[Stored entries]

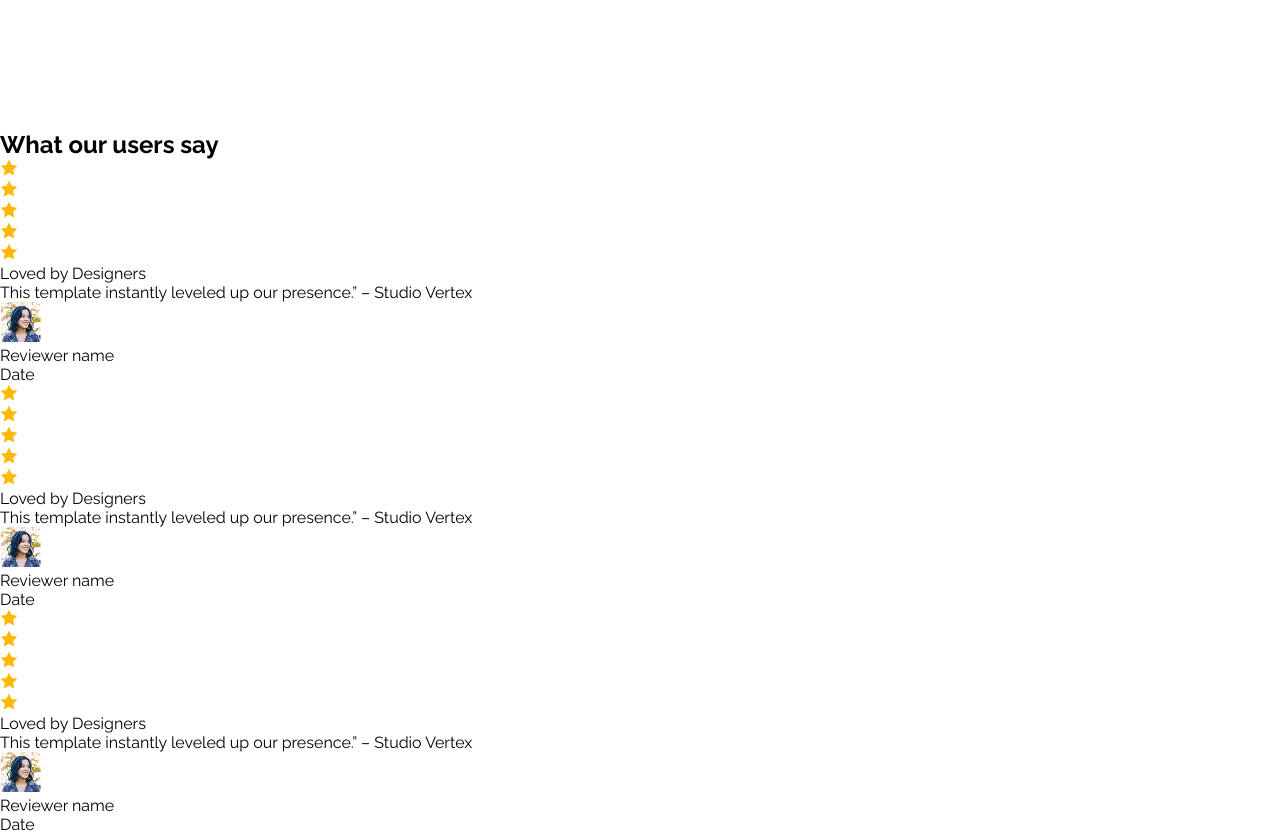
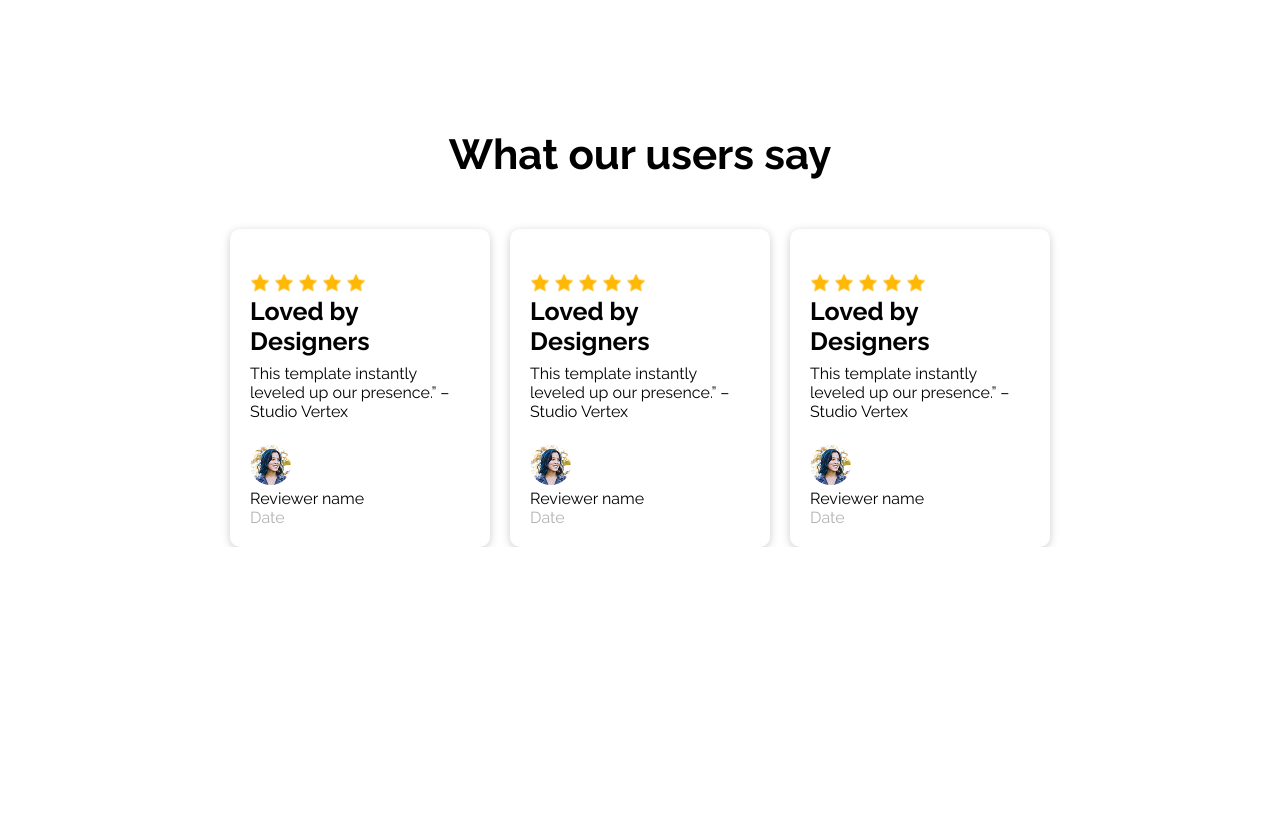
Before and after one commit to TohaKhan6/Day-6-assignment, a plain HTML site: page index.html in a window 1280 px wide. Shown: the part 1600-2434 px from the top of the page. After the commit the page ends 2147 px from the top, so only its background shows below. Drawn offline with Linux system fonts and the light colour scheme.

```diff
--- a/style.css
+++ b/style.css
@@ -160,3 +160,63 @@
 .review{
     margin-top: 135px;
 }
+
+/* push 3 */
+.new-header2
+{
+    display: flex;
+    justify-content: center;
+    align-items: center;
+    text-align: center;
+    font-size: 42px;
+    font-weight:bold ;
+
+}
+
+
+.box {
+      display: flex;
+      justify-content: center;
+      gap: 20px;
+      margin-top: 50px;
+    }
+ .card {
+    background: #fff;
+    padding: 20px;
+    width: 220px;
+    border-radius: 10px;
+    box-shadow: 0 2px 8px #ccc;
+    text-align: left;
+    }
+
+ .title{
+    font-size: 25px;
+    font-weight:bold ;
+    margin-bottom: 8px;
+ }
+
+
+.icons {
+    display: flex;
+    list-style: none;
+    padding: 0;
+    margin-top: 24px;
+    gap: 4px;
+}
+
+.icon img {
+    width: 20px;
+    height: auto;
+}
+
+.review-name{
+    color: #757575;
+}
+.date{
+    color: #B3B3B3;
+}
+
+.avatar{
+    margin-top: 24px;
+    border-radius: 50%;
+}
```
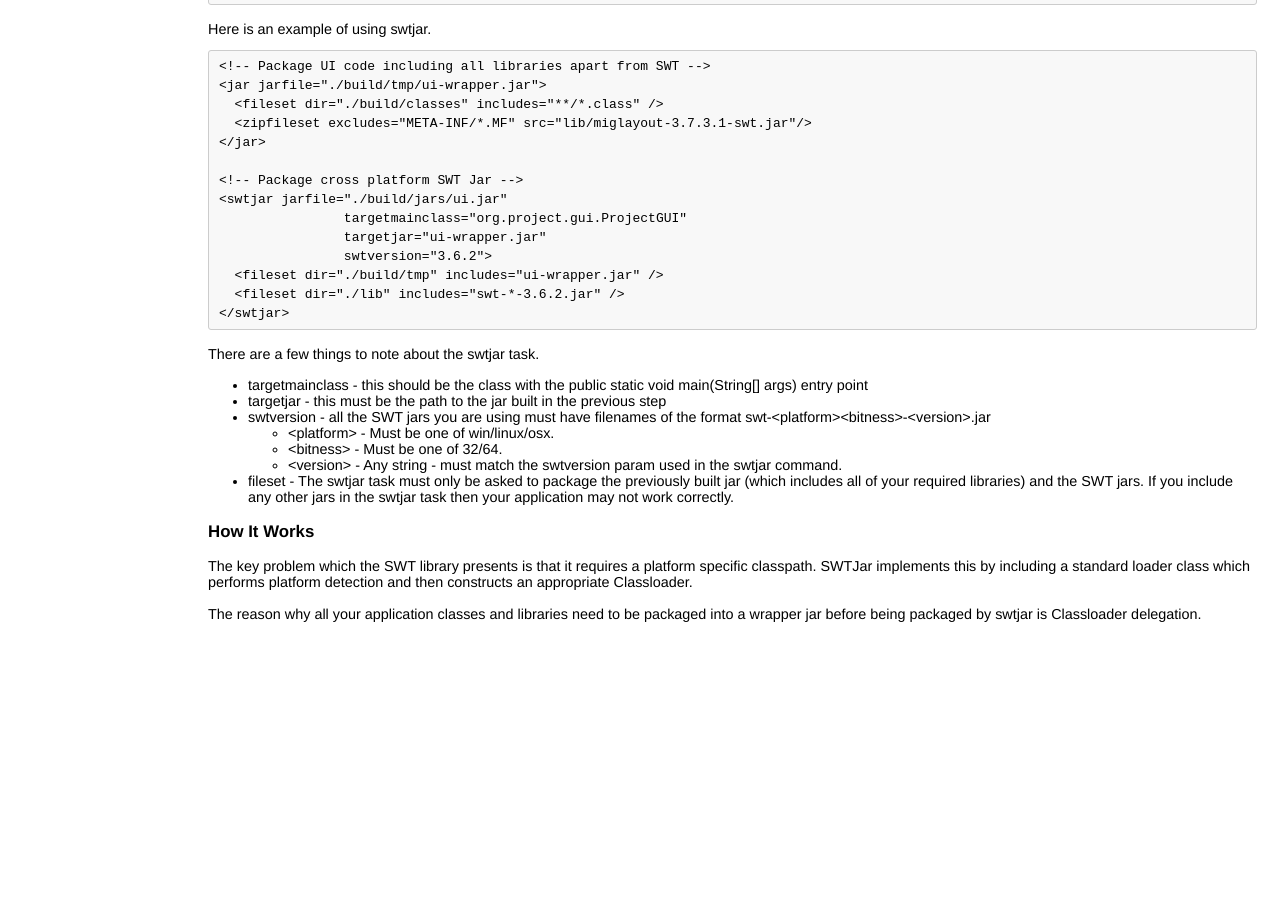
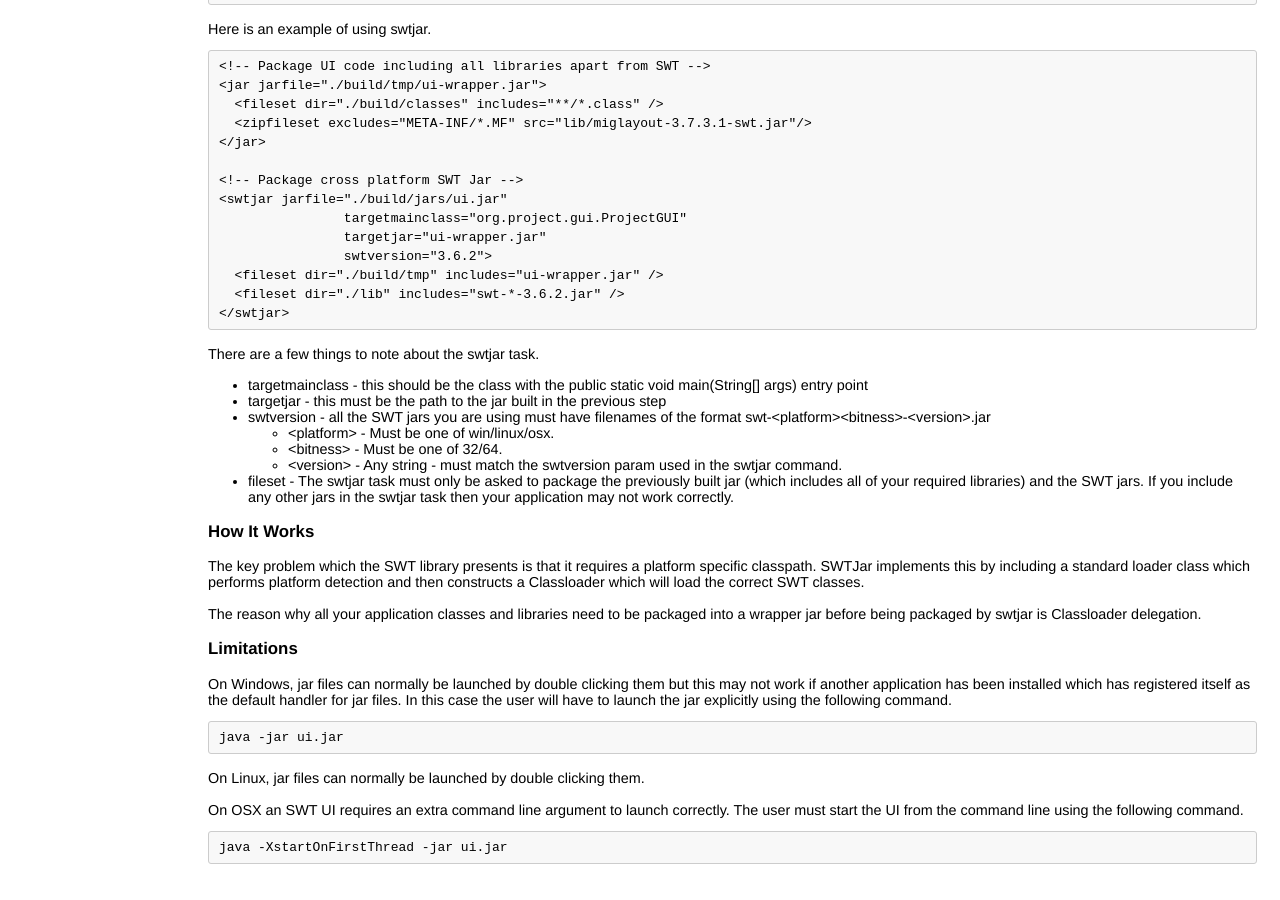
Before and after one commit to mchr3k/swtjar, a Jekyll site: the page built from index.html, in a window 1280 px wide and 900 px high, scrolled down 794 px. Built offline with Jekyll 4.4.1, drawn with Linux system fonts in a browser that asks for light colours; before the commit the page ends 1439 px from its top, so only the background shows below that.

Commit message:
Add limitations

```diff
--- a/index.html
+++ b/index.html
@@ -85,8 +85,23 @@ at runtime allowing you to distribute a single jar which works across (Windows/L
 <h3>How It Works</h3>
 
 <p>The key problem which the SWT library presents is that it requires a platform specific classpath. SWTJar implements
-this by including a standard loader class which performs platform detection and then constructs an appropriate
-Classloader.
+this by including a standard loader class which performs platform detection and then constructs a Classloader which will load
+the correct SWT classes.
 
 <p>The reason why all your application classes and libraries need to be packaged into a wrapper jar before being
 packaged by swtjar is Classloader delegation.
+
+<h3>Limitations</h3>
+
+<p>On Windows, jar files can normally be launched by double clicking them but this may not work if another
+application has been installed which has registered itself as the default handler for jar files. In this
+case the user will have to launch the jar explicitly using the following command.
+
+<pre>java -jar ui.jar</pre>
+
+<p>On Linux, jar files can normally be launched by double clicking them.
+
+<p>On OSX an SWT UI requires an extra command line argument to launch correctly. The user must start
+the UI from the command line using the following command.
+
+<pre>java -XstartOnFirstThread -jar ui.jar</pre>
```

* [Directions] Apart from the pictures, set down all the entries above exactly.

* [Answer section]
Before and after one commit to TohaKhan6/Day-6-assignment, a plain HTML site: page index.html in a window 1280 px wide. Shown: the part 1600-2434 px from the top of the page. After the commit the page ends 2147 px from the top, so only its background shows below. Drawn offline with Linux system fonts and the light colour scheme.

```diff
--- a/style.css
+++ b/style.css
@@ -160,3 +160,63 @@
 .review{
     margin-top: 135px;
 }
+
+/* push 3 */
+.new-header2
+{
+    display: flex;
+    justify-content: center;
+    align-items: center;
+    text-align: center;
+    font-size: 42px;
+    font-weight:bold ;
+
+}
+
+
+.box {
+      display: flex;
+      justify-content: center;
+      gap: 20px;
+      margin-top: 50px;
+    }
+ .card {
+    background: #fff;
+    padding: 20px;
+    width: 220px;
+    border-radius: 10px;
+    box-shadow: 0 2px 8px #ccc;
+    text-align: left;
+    }
+
+ .title{
+    font-size: 25px;
+    font-weight:bold ;
+    margin-bottom: 8px;
+ }
+
+
+.icons {
+    display: flex;
+    list-style: none;
+    padding: 0;
+    margin-top: 24px;
+    gap: 4px;
+}
+
+.icon img {
+    width: 20px;
+    height: auto;
+}
+
+.review-name{
+    color: #757575;
+}
+.date{
+    color: #B3B3B3;
+}
+
+.avatar{
+    margin-top: 24px;
+    border-radius: 50%;
+}
```
Before and after one commit to mchr3k/swtjar, a Jekyll site: the page built from index.html, in a window 1280 px wide and 900 px high, scrolled down 794 px. Built offline with Jekyll 4.4.1, drawn with Linux system fonts in a browser that asks for light colours; before the commit the page ends 1439 px from its top, so only the background shows below that.

Commit message:
Add limitations

```diff
--- a/index.html
+++ b/index.html
@@ -85,8 +85,23 @@ at runtime allowing you to distribute a single jar which works across (Windows/L
 <h3>How It Works</h3>
 
 <p>The key problem which the SWT library presents is that it requires a platform specific classpath. SWTJar implements
-this by including a standard loader class which performs platform detection and then constructs an appropriate
-Classloader.
+this by including a standard loader class which performs platform detection and then constructs a Classloader which will load
+the correct SWT classes.
 
 <p>The reason why all your application classes and libraries need to be packaged into a wrapper jar before being
 packaged by swtjar is Classloader delegation.
+
+<h3>Limitations</h3>
+
+<p>On Windows, jar files can normally be launched by double clicking them but this may not work if another
+application has been installed which has registered itself as the default handler for jar files. In this
+case the user will have to launch the jar explicitly using the following command.
+
+<pre>java -jar ui.jar</pre>
+
+<p>On Linux, jar files can normally be launched by double clicking them.
+
+<p>On OSX an SWT UI requires an extra command line argument to launch correctly. The user must start
+the UI from the command line using the following command.
+
+<pre>java -XstartOnFirstThread -jar ui.jar</pre>
```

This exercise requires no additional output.